'First Field Dressing' comprising rolled cloth bandage and gauze pad sealed within a cloth bag, inscribed with the date 'December 1942'.
Dressings like this were intended to be carried by soldiers for use in the field during World Wars I and II, and possibly for home front emergency and training use. This example may have been used for demonstration purposes.
The dressing was made by Johnson & Johnson Pty Ltd of Sydney, in or before December 1942. Johnson & Johnson Pty Ltd is a health care company founded in 1886. The company first came to Australia in 1906 and continues to produce medical supplies across the country. In 1942 it placed an advertisement in the Perth Sunday Times, including that it was 'filling the demands of the Australian Forces and of the National Emergency Services for many types of surgical dressings and medical equipment. This company is the major contractor to the Navy, Army and Air Force Departments for Field Dressings, Shell Dressings, Hospital Dressings, Cotton Wool, Surgical Catgut and Adhesive Plasters of many types. Of over 800 employees, the majority are now engaged in the essential contribution made by Johnson & Johnson to the national war effort.' The advertisement apologizes for possible shortages of its other products, including Johnson's baby powder, Tek toothbrushes and Modess sanitary napkins. (13 September 1942)

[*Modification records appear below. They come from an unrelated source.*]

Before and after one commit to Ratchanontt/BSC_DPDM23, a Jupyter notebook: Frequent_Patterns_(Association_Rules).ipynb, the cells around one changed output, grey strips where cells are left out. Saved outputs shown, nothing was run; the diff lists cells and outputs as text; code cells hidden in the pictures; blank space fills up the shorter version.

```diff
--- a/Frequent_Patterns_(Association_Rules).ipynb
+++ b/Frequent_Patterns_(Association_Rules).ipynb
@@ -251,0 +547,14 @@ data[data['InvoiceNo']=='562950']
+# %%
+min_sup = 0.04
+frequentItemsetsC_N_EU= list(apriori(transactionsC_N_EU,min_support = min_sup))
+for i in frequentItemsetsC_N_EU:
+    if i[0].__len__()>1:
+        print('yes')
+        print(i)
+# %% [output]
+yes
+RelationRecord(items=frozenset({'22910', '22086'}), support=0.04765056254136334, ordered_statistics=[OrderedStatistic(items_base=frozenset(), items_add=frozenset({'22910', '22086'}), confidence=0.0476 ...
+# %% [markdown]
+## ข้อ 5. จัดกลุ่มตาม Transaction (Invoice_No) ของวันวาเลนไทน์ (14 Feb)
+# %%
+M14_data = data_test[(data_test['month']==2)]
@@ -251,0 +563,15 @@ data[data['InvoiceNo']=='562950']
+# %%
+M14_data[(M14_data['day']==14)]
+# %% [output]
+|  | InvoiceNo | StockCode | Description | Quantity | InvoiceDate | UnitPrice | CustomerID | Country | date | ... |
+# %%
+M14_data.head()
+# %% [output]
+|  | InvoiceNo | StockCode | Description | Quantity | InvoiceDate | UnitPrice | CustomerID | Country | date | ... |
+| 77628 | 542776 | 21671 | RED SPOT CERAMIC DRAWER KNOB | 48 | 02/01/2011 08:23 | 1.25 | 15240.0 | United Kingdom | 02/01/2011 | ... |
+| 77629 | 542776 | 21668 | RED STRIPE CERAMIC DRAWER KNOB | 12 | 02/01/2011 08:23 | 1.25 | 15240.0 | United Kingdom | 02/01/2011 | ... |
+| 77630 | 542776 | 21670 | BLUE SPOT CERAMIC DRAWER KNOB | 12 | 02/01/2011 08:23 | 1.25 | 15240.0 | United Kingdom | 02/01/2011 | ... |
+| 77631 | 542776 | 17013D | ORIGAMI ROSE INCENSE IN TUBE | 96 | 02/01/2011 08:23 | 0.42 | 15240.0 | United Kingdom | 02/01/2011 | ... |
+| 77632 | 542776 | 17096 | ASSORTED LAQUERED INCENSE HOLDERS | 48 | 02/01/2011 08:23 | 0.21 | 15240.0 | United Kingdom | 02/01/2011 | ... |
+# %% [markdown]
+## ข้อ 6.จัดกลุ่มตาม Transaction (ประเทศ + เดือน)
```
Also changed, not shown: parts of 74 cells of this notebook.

Unopened square packet covered in off-white cotton (or similar), apparently containing a bandage and gauze pad. The front of the package is printed with an inscription identifying it as a 'First Field Dressing' along with a list of contents and instructions for use. Text crossed with diagonal red arrow.
Donation from (Estate of) Mr John F. McCrohan, Martin Williams - Red Cross, 20 Aug 2013
Printed in blue ink on the front of the package: 'FIRST FIELD DRESSING / Tear apart the uncemented corner as indicated / by the arrow and remove the paper. / Take the folded ends of the bandage in each / hand, and, keeping the bandage taut, apply the / gauze pad to the wound, and fix the bandage. / In the case of head wounds when respirators have / to be worn, care should be taken to adjust the pad / so that it does not interfere with the fit of the face / piece. / DO NOT HANDLE THE GAUZE OR WOUND / Johnston + Johnson / PTY. LTD. SYDNEY / DECEMBER, 1942'.
Type of item
Advertising. (1942, September 13). Sunday Times (Perth, WA : 1902 - 1954), p. 7 Supplement: SUPPLEMENT TO "THE SUNDAY TIMES". Retrieved January 14, 2015, from [Link 1]